Not only that, but once an Uber car driver accepts a pick up order from someone, he isn't being bombarded with other offers along the way. Also, his rating is at stake, because Uber will ask me to rate him after the ride (whether he picked me up on time, or not). In addition to that, even if I falsify my customer rating of the driver by saying that he took 30 more minutes than he was supposed to by taking a detour in between, Uber could verify my claim with the gps data of the driver, and/or the gps data and time of my pick up on my phone (which I assume is logged when the Uber app is in use).

So this isn't me being clever. I'm just someone who has used Uber in the past. Anyone who uses Uber at least once would come to the same conclusion I have.

That being said, let me add a disclaimer: When I make fun of Taxi cabs, I make fun of the Taxi Cabs in San Francisco. If you don't live or work in a city like San Francisco, or New York, where medallions are extremely expensive and insanely scarce because of corruption, then you may not have had the same problems with taxi cabs during peak hours as I have had.

Comment: In-depth political analysis (Score 4, Funny) 95

I wish to subscribe to her twitter feed.

I bet that maintaining a Twitter and Facebook presence will help with her re-election campaign.

Also, she's not bad looking as far as judges go. In American politics, good looks count for a lot.

Meanwhile, Slaughter emerged on top from a field of four Republicans, which includes Mallia, but she too did not earn the more than 50 percent vote to win her respective race.
Slaughter accumulated 10,015 votes while Mallia finished the race with 7,654.
Mallia was first elected as a Democrat in 2000, but switched to the GOP in November.
Their rivals, Zachary Maloney and Paul Lavalle, combined for approximately 12 percent of the vote.

Slaughter is actually the perfect name for a judge in Texas. I bet she got 3,000 votes for her last name alone.

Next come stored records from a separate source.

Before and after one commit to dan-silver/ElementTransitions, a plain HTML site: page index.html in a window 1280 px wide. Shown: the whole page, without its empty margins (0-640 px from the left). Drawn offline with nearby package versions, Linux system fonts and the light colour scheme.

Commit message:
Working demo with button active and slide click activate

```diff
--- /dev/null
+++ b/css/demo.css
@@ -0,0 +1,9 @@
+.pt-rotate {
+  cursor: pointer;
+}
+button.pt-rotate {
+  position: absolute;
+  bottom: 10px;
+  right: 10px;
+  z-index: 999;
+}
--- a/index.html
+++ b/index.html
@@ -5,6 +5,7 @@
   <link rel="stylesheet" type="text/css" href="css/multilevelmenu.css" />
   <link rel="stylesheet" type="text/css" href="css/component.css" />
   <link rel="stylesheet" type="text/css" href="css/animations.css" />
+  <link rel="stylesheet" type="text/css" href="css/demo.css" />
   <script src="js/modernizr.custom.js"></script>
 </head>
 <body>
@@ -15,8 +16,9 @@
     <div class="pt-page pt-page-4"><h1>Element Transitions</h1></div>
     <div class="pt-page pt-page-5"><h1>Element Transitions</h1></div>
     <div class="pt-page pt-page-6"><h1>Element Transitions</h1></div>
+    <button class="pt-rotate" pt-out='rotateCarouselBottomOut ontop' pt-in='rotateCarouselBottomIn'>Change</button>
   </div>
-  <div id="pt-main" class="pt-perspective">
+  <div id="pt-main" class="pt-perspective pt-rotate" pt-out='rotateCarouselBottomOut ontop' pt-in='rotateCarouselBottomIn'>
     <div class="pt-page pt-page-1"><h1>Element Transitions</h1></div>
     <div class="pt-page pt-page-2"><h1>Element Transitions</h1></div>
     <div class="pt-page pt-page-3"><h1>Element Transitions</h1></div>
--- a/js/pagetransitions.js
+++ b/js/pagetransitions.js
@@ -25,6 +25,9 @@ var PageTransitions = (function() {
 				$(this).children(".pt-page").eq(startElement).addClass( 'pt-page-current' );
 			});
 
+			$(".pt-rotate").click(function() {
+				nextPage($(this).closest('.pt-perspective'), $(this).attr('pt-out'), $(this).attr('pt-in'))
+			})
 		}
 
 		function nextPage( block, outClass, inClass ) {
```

And Maloney sounds too much like baloney, that poor guy was doomed from the start. Why did he even run? I have no idea.

FORTRAN rots the brain. -- John McQuillin